On the same day, the Senate votes to confirm Henry Dearborn as Major-General to command the American Army. The vote was yeas 27 and nays 9. Dearborn was probably superior to his predecessor, General James Wilkinson, but that is only because Wilkinson was in a completely different level of infamy, as described below. In general, the American Army was a troubled institution. The problems started at the top with its commanders. John Back McMaster in his A History of the People of the United States (New York, Cosimo Inc., 2006), at pages 546-47 notes:
...the President had selected and the senate had confirmed a long list of officers. As a class, they were old, vain, respectable and incapable. Henry Dearborn, now made senior Major-General, was past sixty, had been a deputy quartermaster-general in the army of the Revolution, and colonel of a New Hampshire regiment after the peace, had sat in the Cabinet of Jefferson, and had been collector of the port of Boston…
...At the head of the list of brigadier generals stood the name of James Wilkinson, the most infamous man then wearing the uniform of the United States. He had just been tried by a court-martial on the ground that he was a pensioner of the Spain [paid spy], an accomplice of Aaron Burr, an officer insubordinate, negligent, wasteful, and corrupt. Every charge was well founded. But the Court had seen fit to acquit him, Madison approved the verdict, and he was retained in his old command.
Winfield Scott, who was then a captain, greatly detested Wilkinson. Alan Tayor in The Civil War of 1812 ( New York, Alfred A. Knopf, 2010) writes:
Reckless in his contempt, Scott announced that serving under Wilkinson "was as disgraceful as being married to a prostitute. If they were in battle together, Scott vowed to bring two pistols, one to shoot the enemy and to shoot his general. Determined to be thorough, Scott also denounced Wilkinson as a liar, scoundrel, and traitor. In 1810 a court martial convicted Scott of insubordination and suspended him for one year without pay.

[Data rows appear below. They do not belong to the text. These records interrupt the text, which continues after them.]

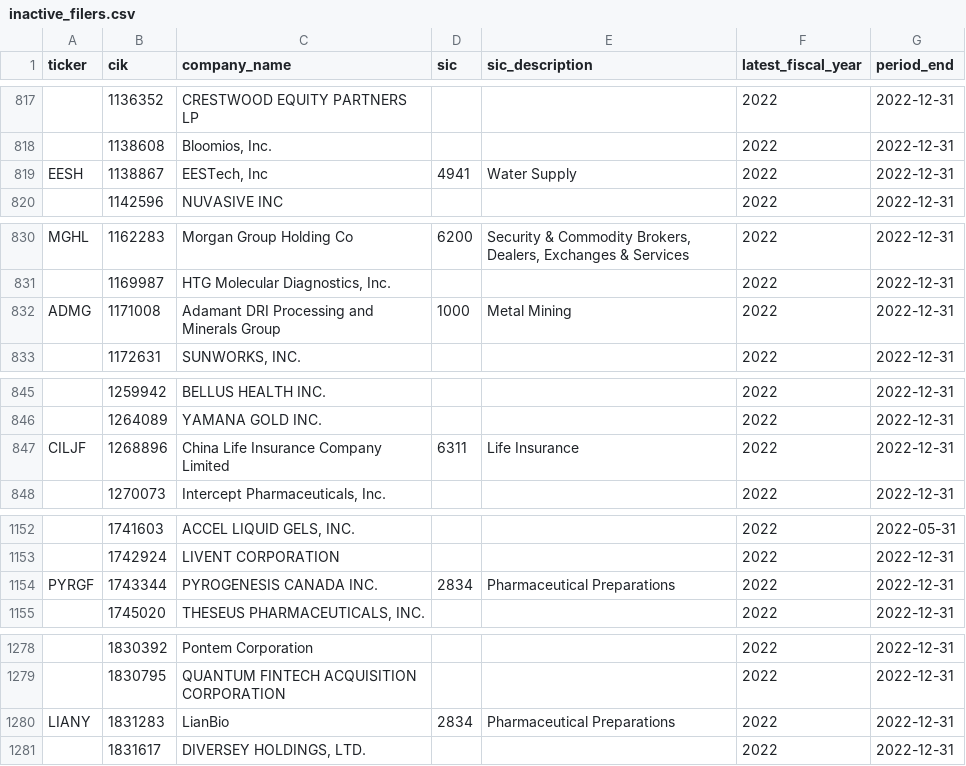
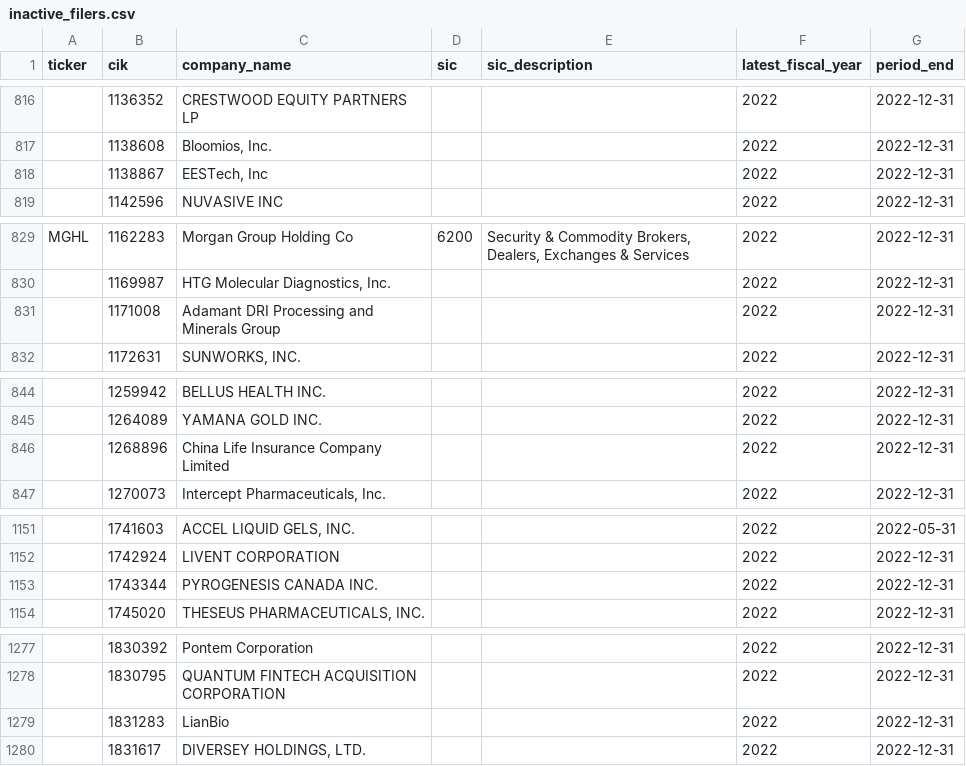
Before and after one commit to imrsrfer/edgar-store, a CSV file: store/inactive_filers.csv, drawn as a sheet; only a part is shown, gaps mark what is left out; addresses are those after the commit; the diff covers the shown part only; the diff names each change by its address in the sheet, - before the commit and + after, or states it on an @@ line.

```diff
--- a/store/inactive_filers.csv
+++ b/store/inactive_filers.csv
-A818 (ticker): EESH
+A818 (ticker): (empty)
-D818 (sic): 4941
+D818 (sic): (empty)
-E818 (sic_description): Water Supply
+E818 (sic_description): (empty)
-A831 (ticker): ADMG
+A831 (ticker): (empty)
-D831 (sic): 1000
+D831 (sic): (empty)
-E831 (sic_description): Metal Mining
+E831 (sic_description): (empty)
-A846 (ticker): CILJF
+A846 (ticker): (empty)
-D846 (sic): 6311
+D846 (sic): (empty)
-E846 (sic_description): Life Insurance
+E846 (sic_description): (empty)
-A1153 (ticker): PYRGF
+A1153 (ticker): (empty)
-D1153 (sic): 2834
+D1153 (sic): (empty)
-E1153 (sic_description): Pharmaceutical Preparations
+E1153 (sic_description): (empty)
-A1279 (ticker): LIANY
+A1279 (ticker): (empty)
-D1279 (sic): 2834
+D1279 (sic): (empty)
-E1279 (sic_description): Pharmaceutical Preparations
+E1279 (sic_description): (empty)
```
Also changed, not shown: 3 removed rows and 6 edited cells elsewhere in this file, code/exclusions.csv, store/data_quality.csv, 7 other files.
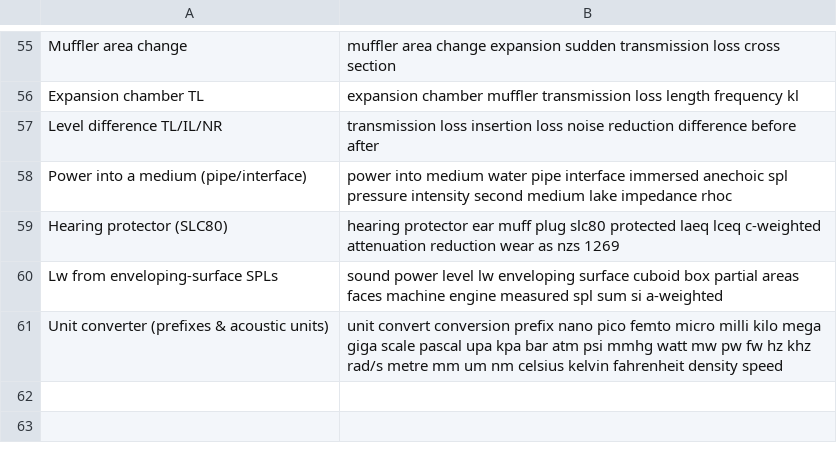
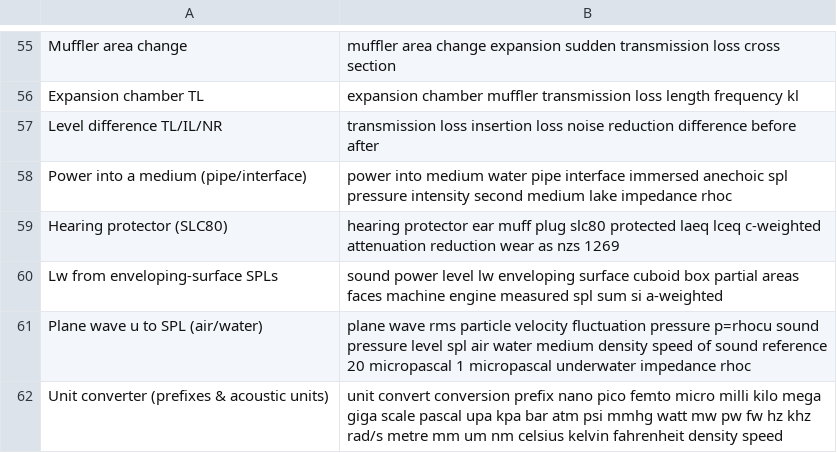
Before and after one commit to AirTrafficController/MECH9325-MATLAB-AIO, a CSV file: calculators.csv, drawn as a sheet; only a part is shown, gaps mark what is left out; the diff names each change by its address in the sheet, - before the commit and + after, or states it on an @@ line.

```diff
--- a/calculators.csv
+++ b/calculators.csv
+row 61: Plane wave u to SPL (air/water) | plane wave rms particle velocity fluctuation pressure p=rhocu sound pressure level spl air water medium density speed of sound reference 20 micropascal 1 micropascal underwater impedance rhoc
```
Also changed, not shown: 3 other files.
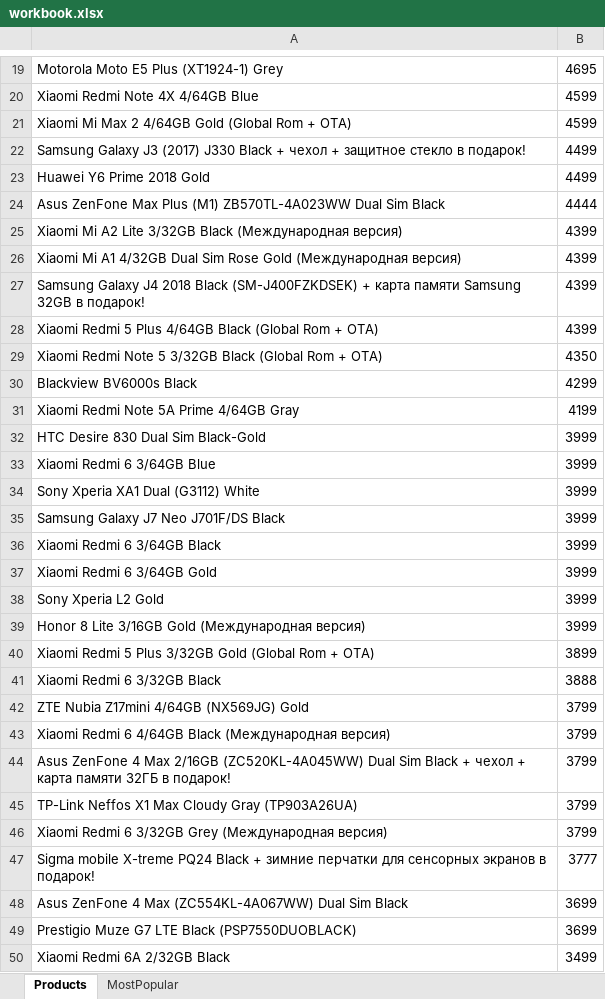
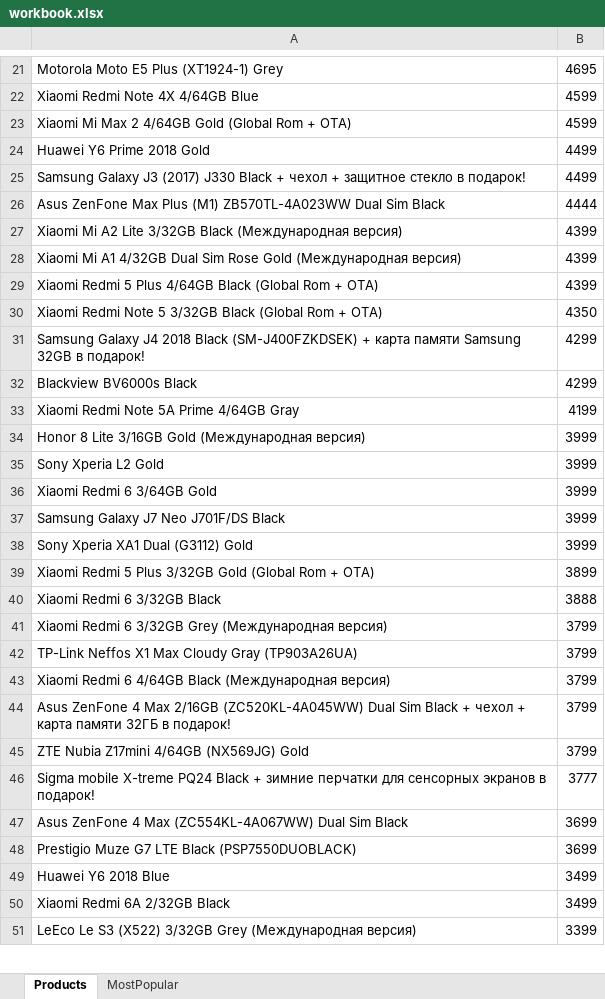
Before and after one commit to Yasuslik/selenide-test, an Excel workbook: workbook.xlsx, sheet Products, drawn as a sheet; only a part is shown, gaps mark what is left out; the shorter side is filled out with more unchanged rows; values as stored, in another font and other column widths than the file's, no borders; removed rows and columns are numbered as before the commit, all else as after; the diff covers the shown part only; the diff names each change by its address in the sheet, - before the commit and + after, or states it on an @@ line.

```diff
--- a/workbook.xlsx (sheet Products)
+++ b/workbook.xlsx (sheet Products)
@@ row 23 moved to row 24: Huawei Y6 Prime 2018 Gold @@
-row 27: Samsung Galaxy J4 2018 Black (SM-J400FZKDSEK) + карта памяти Samsung 32GB в подарок! | 4399
+row 31: Samsung Galaxy J4 2018 Black (SM-J400FZKDSEK) + карта памяти Samsung 32GB в подарок! | 4299
@@ row 39 moved to row 34: Honor 8 Lite 3/16GB Gold (Международная … @@
-A35: HTC Desire 830 Dual Sim Black-Gold
+A35: Sony Xperia L2 Gold
-A36: Xiaomi Redmi 6 3/64GB Blue
+A36: Xiaomi Redmi 6 3/64GB Gold
-row 34: Sony Xperia XA1 Dual (G3112) White | 3999
-row 36: Xiaomi Redmi 6 3/64GB Black | 3999
-row 37: Xiaomi Redmi 6 3/64GB Gold | 3999
-A38: Sony Xperia L2 Gold
+A38: Sony Xperia XA1 Dual (G3112) Gold
@@ row 46 moved to row 41: Xiaomi Redmi 6 3/32GB Grey (Международна… @@
@@ row 45 moved to row 42: TP-Link Neffos X1 Max Cloudy Gray (TP903… @@
@@ row 42 moved to row 45: ZTE Nubia Z17mini 4/64GB (NX569JG) Gold @@
@@ row 51 moved to row 49: Huawei Y6 2018 Blue @@
```
Also changed, not shown: 4 added rows, 3 removed rows, 1 moved row and 2 edited cells elsewhere in this sheet, sheet MostPopular, 7 other files.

Scott's views seem reasonable except that he was unfair to prostitutes to compare them to Wilkinson.